Recreation & Boating

Boating is an integral part of our life by water. It allows us to take in the wonderful scenery that surrounds our waterfront property. But unless we are careful, the impact that boating can have on the water we rely so much on, may produce negative consequences. Fishing and swimming can become a lot less pleasant, and if we draw our water for drinking, it can pose serious health risks. Fuel spills, poorly maintained engines and old motors not only cost us a bundle, they can also be costly to fish and wildlife habitat.
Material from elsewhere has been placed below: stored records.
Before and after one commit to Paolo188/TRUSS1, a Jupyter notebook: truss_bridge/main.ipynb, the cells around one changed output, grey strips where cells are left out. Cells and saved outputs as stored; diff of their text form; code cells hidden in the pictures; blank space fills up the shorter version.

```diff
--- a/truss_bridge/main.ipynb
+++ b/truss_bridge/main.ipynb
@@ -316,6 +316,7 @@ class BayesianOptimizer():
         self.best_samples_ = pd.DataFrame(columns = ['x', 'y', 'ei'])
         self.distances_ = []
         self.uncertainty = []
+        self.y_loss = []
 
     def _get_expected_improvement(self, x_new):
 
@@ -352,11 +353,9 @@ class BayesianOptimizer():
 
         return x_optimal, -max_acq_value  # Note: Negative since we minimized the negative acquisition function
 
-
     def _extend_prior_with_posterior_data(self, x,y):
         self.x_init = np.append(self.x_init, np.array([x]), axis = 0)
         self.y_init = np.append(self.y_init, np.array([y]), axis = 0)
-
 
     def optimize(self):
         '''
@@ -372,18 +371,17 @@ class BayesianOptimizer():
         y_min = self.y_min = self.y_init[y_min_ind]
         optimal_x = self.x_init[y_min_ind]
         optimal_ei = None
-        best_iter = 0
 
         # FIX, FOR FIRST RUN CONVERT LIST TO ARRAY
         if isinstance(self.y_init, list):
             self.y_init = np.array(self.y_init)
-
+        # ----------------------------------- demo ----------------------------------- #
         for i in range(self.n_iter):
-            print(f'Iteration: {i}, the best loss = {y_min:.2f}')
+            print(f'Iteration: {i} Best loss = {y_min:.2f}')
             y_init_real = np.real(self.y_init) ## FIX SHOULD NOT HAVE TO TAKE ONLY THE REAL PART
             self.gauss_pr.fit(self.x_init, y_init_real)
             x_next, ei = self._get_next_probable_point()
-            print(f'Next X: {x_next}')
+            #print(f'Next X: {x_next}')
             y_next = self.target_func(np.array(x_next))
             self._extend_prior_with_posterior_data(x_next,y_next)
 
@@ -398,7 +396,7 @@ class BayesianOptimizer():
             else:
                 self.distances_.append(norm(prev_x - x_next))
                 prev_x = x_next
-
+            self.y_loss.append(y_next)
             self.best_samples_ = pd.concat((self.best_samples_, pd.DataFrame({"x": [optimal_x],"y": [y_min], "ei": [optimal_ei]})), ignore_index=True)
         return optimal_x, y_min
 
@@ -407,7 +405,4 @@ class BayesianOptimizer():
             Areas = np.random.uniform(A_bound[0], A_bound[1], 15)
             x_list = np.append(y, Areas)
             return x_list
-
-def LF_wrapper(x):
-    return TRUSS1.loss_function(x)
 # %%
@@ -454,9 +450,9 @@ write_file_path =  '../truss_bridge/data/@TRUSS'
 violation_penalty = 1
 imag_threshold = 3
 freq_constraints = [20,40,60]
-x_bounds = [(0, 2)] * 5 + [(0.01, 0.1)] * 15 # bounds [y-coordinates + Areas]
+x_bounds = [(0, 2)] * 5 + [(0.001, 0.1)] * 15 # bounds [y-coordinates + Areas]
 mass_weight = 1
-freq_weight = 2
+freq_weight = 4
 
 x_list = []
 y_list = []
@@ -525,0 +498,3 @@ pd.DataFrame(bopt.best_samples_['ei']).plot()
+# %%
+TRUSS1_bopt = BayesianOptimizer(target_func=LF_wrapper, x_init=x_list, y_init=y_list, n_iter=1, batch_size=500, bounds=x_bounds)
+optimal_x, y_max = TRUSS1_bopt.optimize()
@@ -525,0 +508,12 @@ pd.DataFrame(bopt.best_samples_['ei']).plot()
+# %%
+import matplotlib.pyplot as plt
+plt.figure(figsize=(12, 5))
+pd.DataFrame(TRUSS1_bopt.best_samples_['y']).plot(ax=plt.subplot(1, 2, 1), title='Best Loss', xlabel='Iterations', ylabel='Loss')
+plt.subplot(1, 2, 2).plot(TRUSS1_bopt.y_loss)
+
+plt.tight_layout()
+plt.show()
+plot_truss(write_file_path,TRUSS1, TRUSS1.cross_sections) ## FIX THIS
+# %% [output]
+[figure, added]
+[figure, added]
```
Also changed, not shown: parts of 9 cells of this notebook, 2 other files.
Of course, the least disruptive in terms of noise and water quality to use for boating are those that are non-motorized (like canoes, kayaks, row boats and sail boats). However, there are many things that those of us using motorized boats can do to ensure that the impact we have on the shoreline environment is a minimal one.


1. What can I do to minimize the impact my motorized boat has on the environment?

Follow the “Green Boater Checklist”:

* Opt for the latest four-stroke or modern two-stroke injection motor.
* Keep up with regular engine maintenance.
* Inspect fuel line, clamps, and filters on a monthly basis.
* Drive at a “no wake” speed when approaching shore.
* Fuel up away from water if tank is detachable.
* Choose non-toxic cleaners.
* Clean your boat well (on shore) when leaving the water.
* Use the least toxic hull paint possible.
* Reduce grey water release – If you have a cabin on your boat, add a holding tank.
* Never discharge black water
* Use bilge pillows or absorbent pads to soak up oil, fuel, or anti-freeze, or install a bilge filter.
* Take your garbage home.
* Remove any plants or animals that may be clinging to the hull, trailer or motor, or that are hiding in the bilge